QDear Tom and Ray:
In the aftermath of Hurricane Katrina, I'm rethinking my requirements for a new car. I live in the barrier islands off the coast of Georgia. Several times a year, when the tide rises exceptionally high, I can't get home (or leave) at high tide. We always evacuate in case of hurricanes, but when we evacuate, we can't always anticipate what we will encounter on the way. Is there anywhere I can find information about which cars are the safest and most reliable to transport me through water? Thanks.
ATOM: I would say the key things you should look for are high ground clearance, a high-mounted air intake and an engine-management computer that's not mounted low (like under the seat).
RAY: The air intake is probably the most important. If water gets in through the engine's air intake and fills up one or more of the cylinders, the car will hydro-lock and will immediately become as useful as a large fishing weight.
TOM: There are some vehicles that are designed to be able to forge moderate amounts of water -- Land Cruisers, Land Rovers and Jeep Wranglers, for instance. But the problem is, if you buy one of those vehicles to get you through two feet of water once a year, you're stuck with it for the other 364 days.
RAY: The big SUVs, like the Land Cruiser, are expensive to buy, expensive to maintain and drink copious amounts of gasoline, which is of increasing concern if you're not named Getty.
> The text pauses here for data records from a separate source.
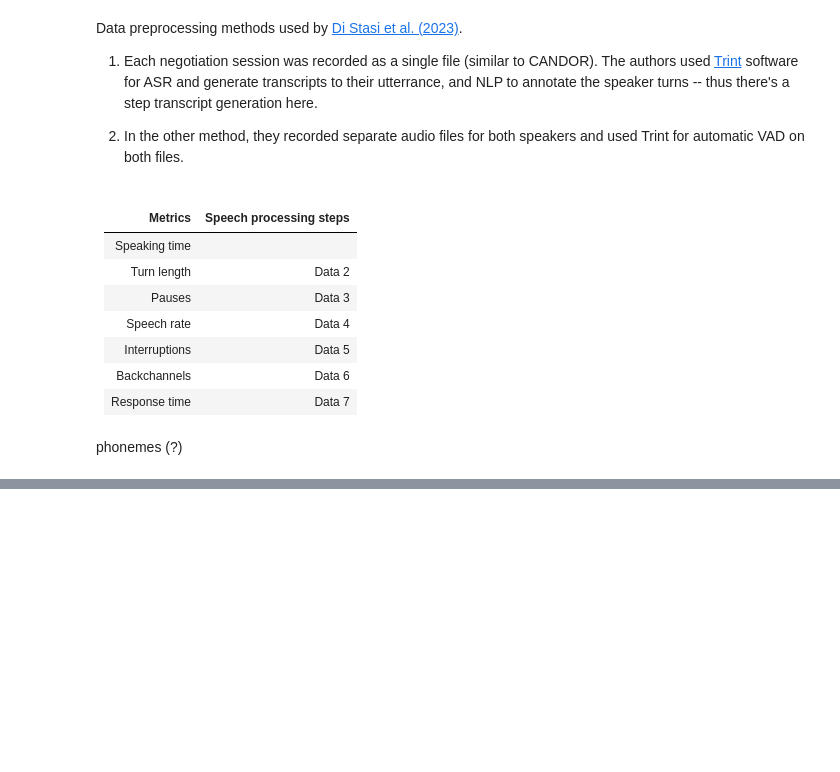
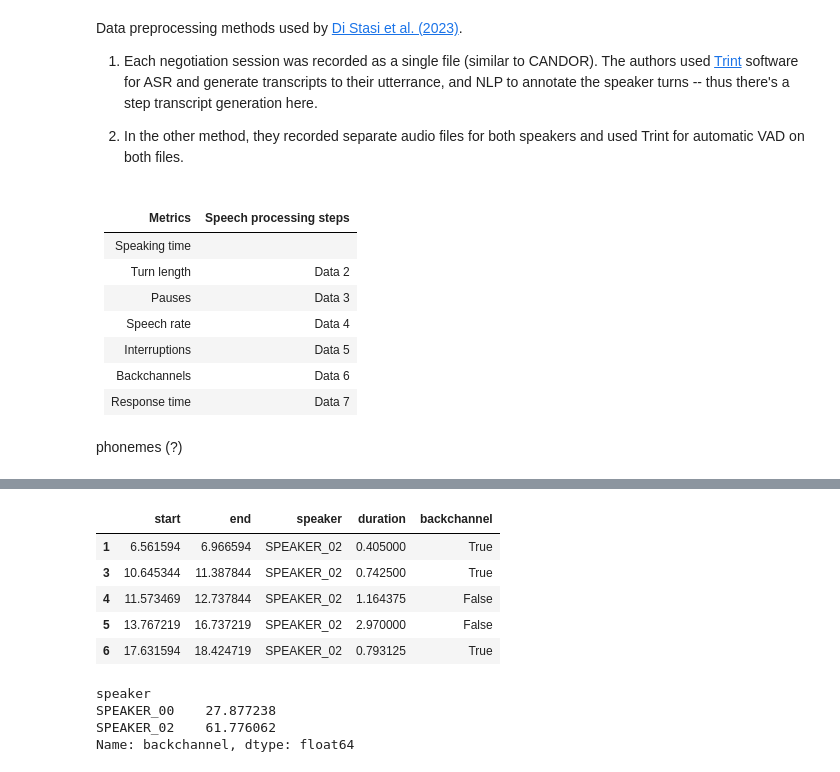
Before and after one commit to shshnk94/convodynamics, a Jupyter notebook: analysis.ipynb, the cells around one changed output, grey strips where cells are left out. Cells and saved outputs as stored; diff of their text form; code cells hidden in the pictures; blank space fills up the shorter version.

```diff
--- a/analysis.ipynb
+++ b/analysis.ipynb
@@ -99,6 +112,9 @@ Data preprocessing methods used by [Di Stasi et al. (2023)](https://psycnet.apa.
 # %% [markdown]
 phonemes (?)
 # %%
-from convodynamics.preprocess import diarize_audio
+from convodynamics.preprocess import diarize_audio, remove_shortest_speaker
 
 segments, total_duration = diarize_audio(random_conversation)
+
+# remove the shortest speaker
+segments = remove_shortest_speaker(segments)
@@ -112,0 +196,42 @@ Name: duration, dtype: float64
+# %%
+from convodynamics.preprocess import remove_shortest_speaker
+
+if segments['speaker'].nunique() > 2:
+    segments = remove_shortest_speaker(segments)
+
+def is_backchannel(current_segment, segments):
+
+    check = any(
+        # check if current segment is within another segment
+        (segments["start"] <= current_segment["start"]) & \
+        (segments["end"] >= current_segment["end"]) & \
+        # check if current segment is <= 1 second
+        (current_segment["end"] - current_segment["start"] <= 1.0)
+    )
+
+    return check
+
+segments['backchannel'] = segments.apply(is_backchannel, args=(segments,), axis=1)
+
+segments.head()
+# %% [output]
+|  | start | end | speaker | duration | backchannel |
+| 1 | 6.561594 | 6.966594 | SPEAKER_02 | 0.405000 | True |
+| 3 | 10.645344 | 11.387844 | SPEAKER_02 | 0.742500 | True |
+| 4 | 11.573469 | 12.737844 | SPEAKER_02 | 1.164375 | False |
+| 5 | 13.767219 | 16.737219 | SPEAKER_02 | 2.970000 | False |
+| 6 | 17.631594 | 18.424719 | SPEAKER_02 | 0.793125 | True |
+# %%
+turns = segments.groupby("speaker").size().astype(float)
+backchannels = segments.groupby("speaker")["backchannel"].sum().astype(float)
+
+speakers = segments["speaker"].unique()
+backchannels.loc[speakers[0]] = backchannels.loc[speakers[0]] * 100 / turns.loc[speakers[1]]
+backchannels.loc[speakers[1]] = backchannels.loc[speakers[1]] * 100 / turns.loc[speakers[0]]
+
+backchannels
+# %% [output]
+speaker
+SPEAKER_00    27.877238
+SPEAKER_02    61.776062
+Name: backchannel, dtype: float64
```
Also changed, not shown: parts of 10 cells of this notebook, 8 other files.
TOM: The Jeep Wrangler, on the other hand, is less expensive to buy and maintain. But it drives like a basketball. And the dental bills from having your teeth smash together at every pothole are going to add up too.
RAY: So I'd say there are a couple of options you can pursue, Celia. One is to buy an old beater SUV or pickup truck that you use only for evacuation. Then you don't really have to care about the gas mileage or the ride comfort.
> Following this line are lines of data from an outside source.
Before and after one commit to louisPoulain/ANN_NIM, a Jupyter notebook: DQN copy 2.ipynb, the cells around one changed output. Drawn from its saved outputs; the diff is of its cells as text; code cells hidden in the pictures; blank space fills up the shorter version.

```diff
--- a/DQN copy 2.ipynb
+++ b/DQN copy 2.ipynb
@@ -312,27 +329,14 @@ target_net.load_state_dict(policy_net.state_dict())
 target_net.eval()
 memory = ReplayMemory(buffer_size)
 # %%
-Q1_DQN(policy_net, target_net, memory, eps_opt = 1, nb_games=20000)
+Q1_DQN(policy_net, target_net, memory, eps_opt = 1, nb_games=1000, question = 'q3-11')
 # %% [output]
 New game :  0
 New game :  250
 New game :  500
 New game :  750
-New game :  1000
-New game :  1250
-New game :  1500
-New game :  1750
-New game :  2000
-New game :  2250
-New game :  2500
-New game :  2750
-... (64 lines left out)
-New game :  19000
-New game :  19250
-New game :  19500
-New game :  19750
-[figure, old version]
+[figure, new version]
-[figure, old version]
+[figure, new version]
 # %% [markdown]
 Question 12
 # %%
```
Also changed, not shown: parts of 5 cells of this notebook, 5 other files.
TOM: Any truck with good ground clearance and a high-mounted engine-management computer will work. Because if you need to, you can have your mechanic install an air snorkel, which is just like the thing you use with flippers and a face mask. It attaches to the air intake, and extends it up above the hood.
RAY: But there are three downsides to that plan. One is that you have to have room to store an extra vehicle. Two, you have to keep it maintained to make sure it'll start when you really need it to. And three, what if you're not home when the flood comes? If the vehicle is stored in your garage or your yard, it's not going to help you get home.
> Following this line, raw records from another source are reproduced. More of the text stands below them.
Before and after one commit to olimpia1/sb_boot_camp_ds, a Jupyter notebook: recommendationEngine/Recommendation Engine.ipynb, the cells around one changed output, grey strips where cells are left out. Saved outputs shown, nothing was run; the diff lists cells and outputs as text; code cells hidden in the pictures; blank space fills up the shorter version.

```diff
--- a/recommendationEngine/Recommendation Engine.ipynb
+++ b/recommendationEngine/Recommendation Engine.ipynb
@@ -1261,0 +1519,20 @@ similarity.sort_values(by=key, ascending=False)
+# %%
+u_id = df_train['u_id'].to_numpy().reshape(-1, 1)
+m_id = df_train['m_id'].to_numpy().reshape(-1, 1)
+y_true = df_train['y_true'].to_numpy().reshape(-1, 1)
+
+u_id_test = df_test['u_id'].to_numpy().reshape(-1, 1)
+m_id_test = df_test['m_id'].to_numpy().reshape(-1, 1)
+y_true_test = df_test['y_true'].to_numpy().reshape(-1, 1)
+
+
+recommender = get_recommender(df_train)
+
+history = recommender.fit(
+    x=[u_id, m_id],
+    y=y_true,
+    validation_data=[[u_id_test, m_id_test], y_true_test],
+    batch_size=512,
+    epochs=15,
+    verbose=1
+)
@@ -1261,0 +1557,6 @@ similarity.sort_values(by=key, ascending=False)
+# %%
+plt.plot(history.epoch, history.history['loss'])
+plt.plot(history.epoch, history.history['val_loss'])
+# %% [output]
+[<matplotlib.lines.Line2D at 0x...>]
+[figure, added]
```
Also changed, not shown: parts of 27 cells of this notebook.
TOM: So in your case, I'd recommend a compromise, like the Jeep Liberty with the diesel engine. It has many of the off-road qualities of the Wrangler, including an air intake placed up near the hood. But its ride and handling aren't as barbaric, and it gets gas mileage in the mid-twenties. It's a car you could drive every day and not curse us for recommending.
RAY: The diesel engine is another plus if you're concerned about getting through water. Diesels don't need "spark" for combustion. So, you don't have to worry about washing out your ignition system and stalling mid-puddle.
TOM: But do be careful, and get some instruction before you actually have to drive through any serious amount of water. If the water is moving, your vehicle can literally be washed away. And remember, the only vehicle that's really designed to handle high water is the one we call "a boat."
Got a question about cars? Write to Click & Clack in care of The Post, or e-mail them by visiting the Car Talk Web site at www.cartalk.com.
Tom and Ray Magliozzi
and Doug Berman